Start of Dataset records

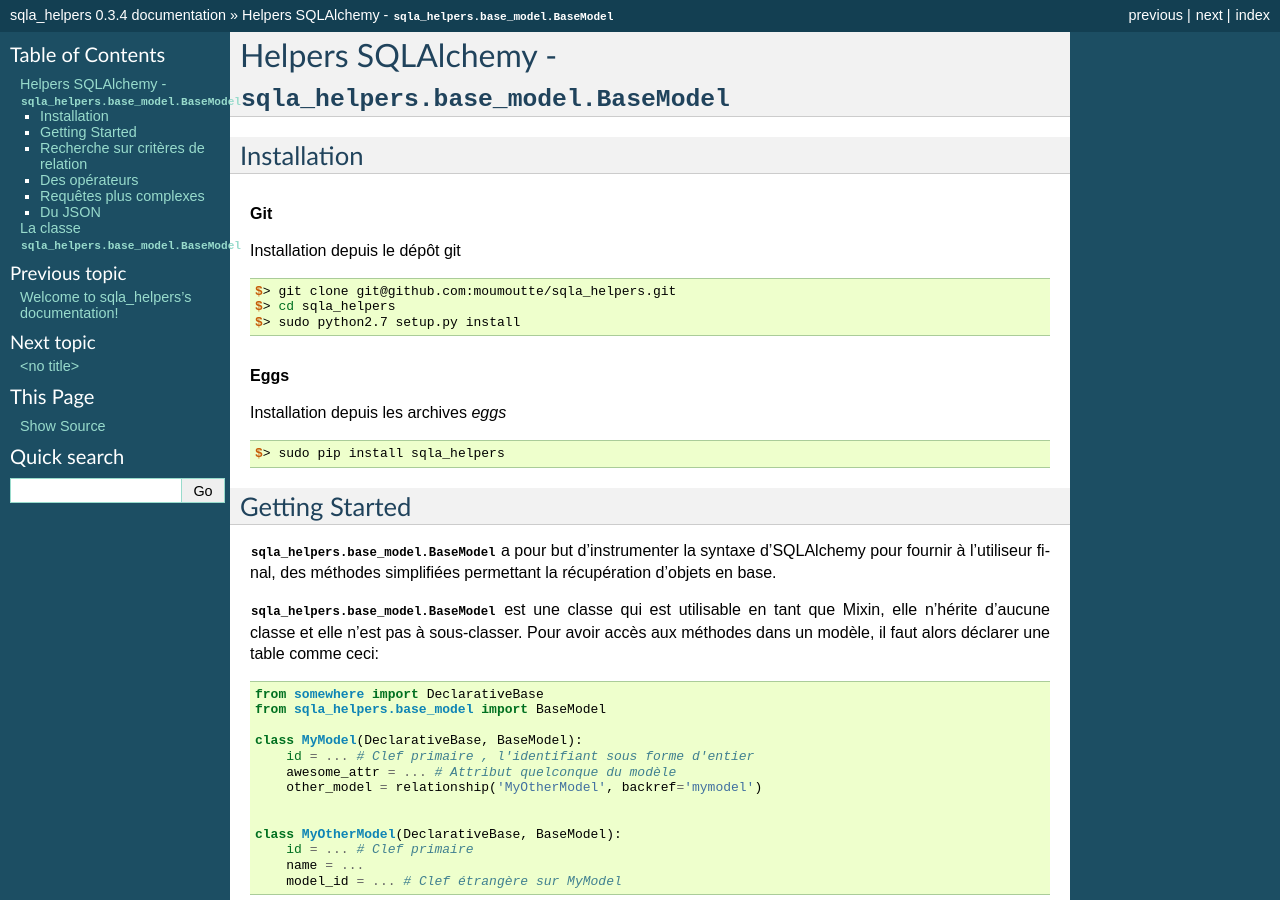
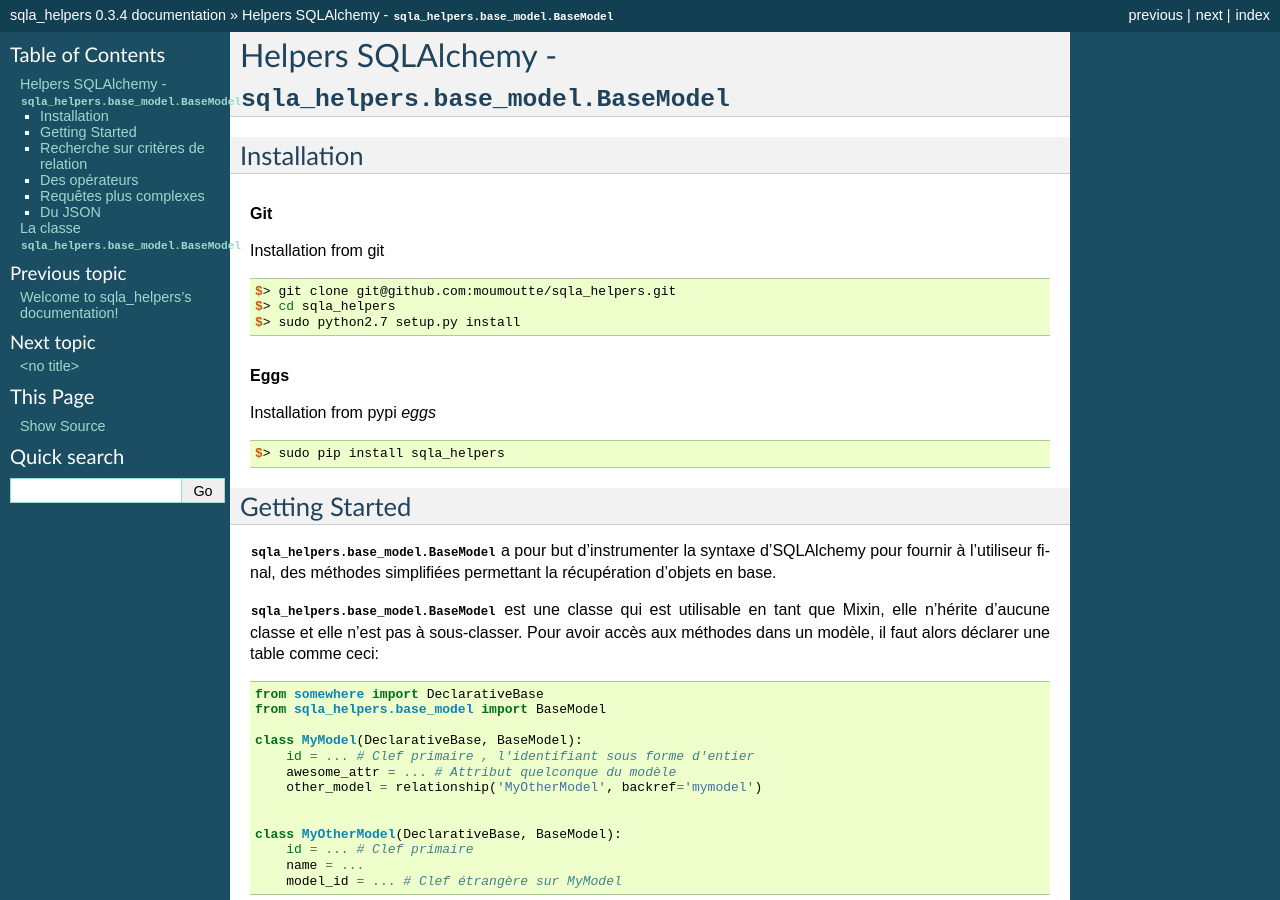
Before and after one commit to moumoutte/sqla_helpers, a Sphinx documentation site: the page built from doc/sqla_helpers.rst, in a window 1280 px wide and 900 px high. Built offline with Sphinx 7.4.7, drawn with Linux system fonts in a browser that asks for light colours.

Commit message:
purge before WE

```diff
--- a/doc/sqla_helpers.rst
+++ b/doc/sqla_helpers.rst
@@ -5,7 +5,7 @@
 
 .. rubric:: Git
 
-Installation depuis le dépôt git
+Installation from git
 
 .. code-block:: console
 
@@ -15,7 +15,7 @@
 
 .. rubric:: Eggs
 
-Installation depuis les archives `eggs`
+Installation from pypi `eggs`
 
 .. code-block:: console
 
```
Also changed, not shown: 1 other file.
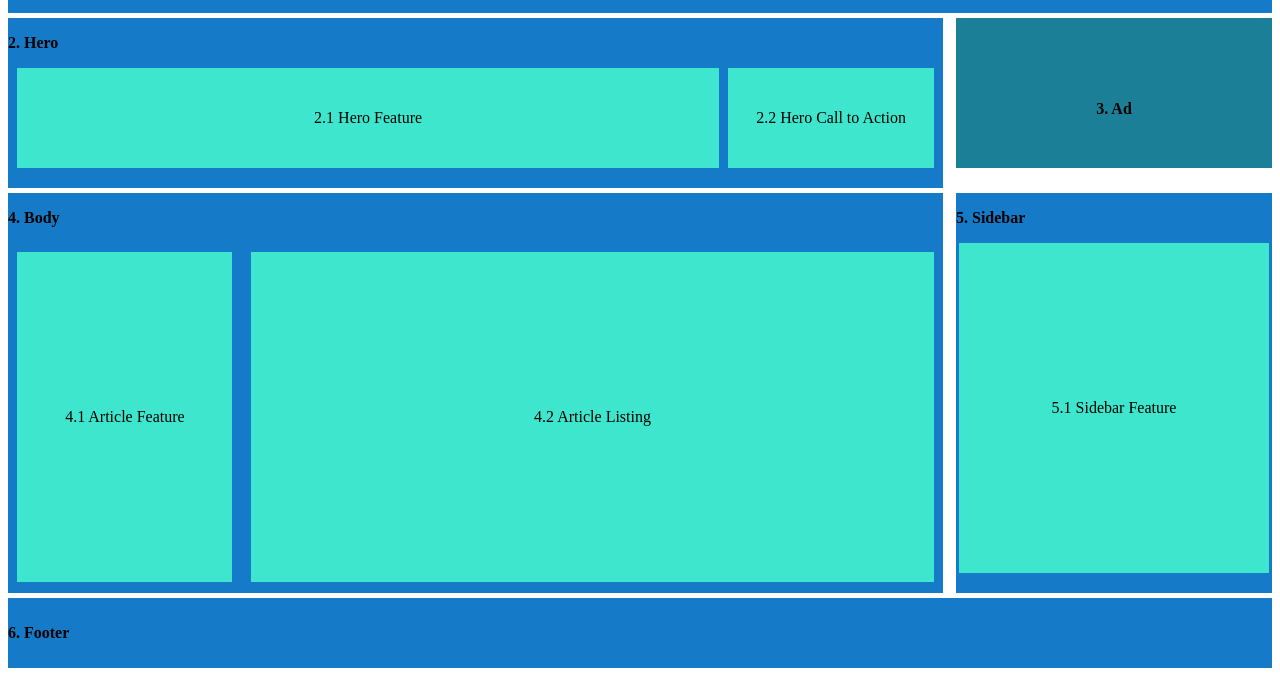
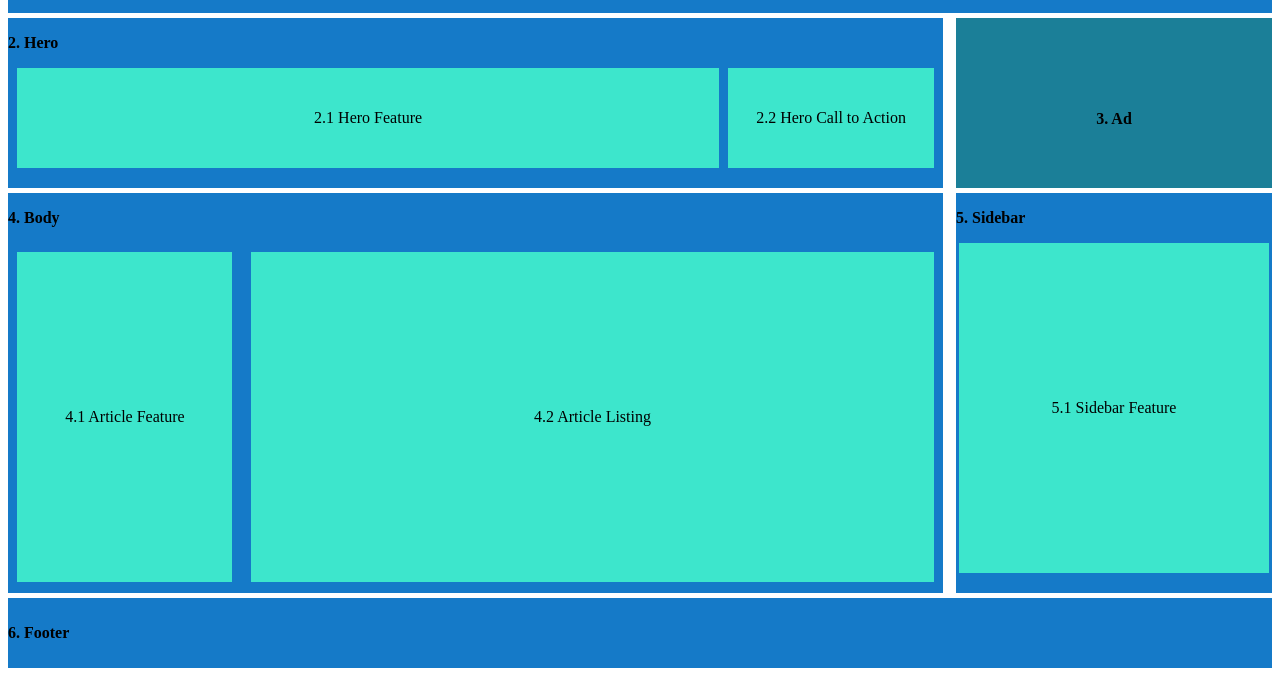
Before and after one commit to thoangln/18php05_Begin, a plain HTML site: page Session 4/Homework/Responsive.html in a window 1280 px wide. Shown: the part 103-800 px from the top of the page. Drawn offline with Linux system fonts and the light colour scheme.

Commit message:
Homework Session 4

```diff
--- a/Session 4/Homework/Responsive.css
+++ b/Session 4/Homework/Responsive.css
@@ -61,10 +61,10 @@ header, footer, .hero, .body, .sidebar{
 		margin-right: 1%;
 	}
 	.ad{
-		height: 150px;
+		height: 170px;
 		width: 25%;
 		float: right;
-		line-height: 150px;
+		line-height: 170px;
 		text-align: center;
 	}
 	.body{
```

End of Dataset records

**About this exercise**.
Among the records above, find each line holding "body" and list it.

**Output of the task**.
@@ -61,10 +61,10 @@ header, footer, .hero, .body, .sidebar{
 	.body{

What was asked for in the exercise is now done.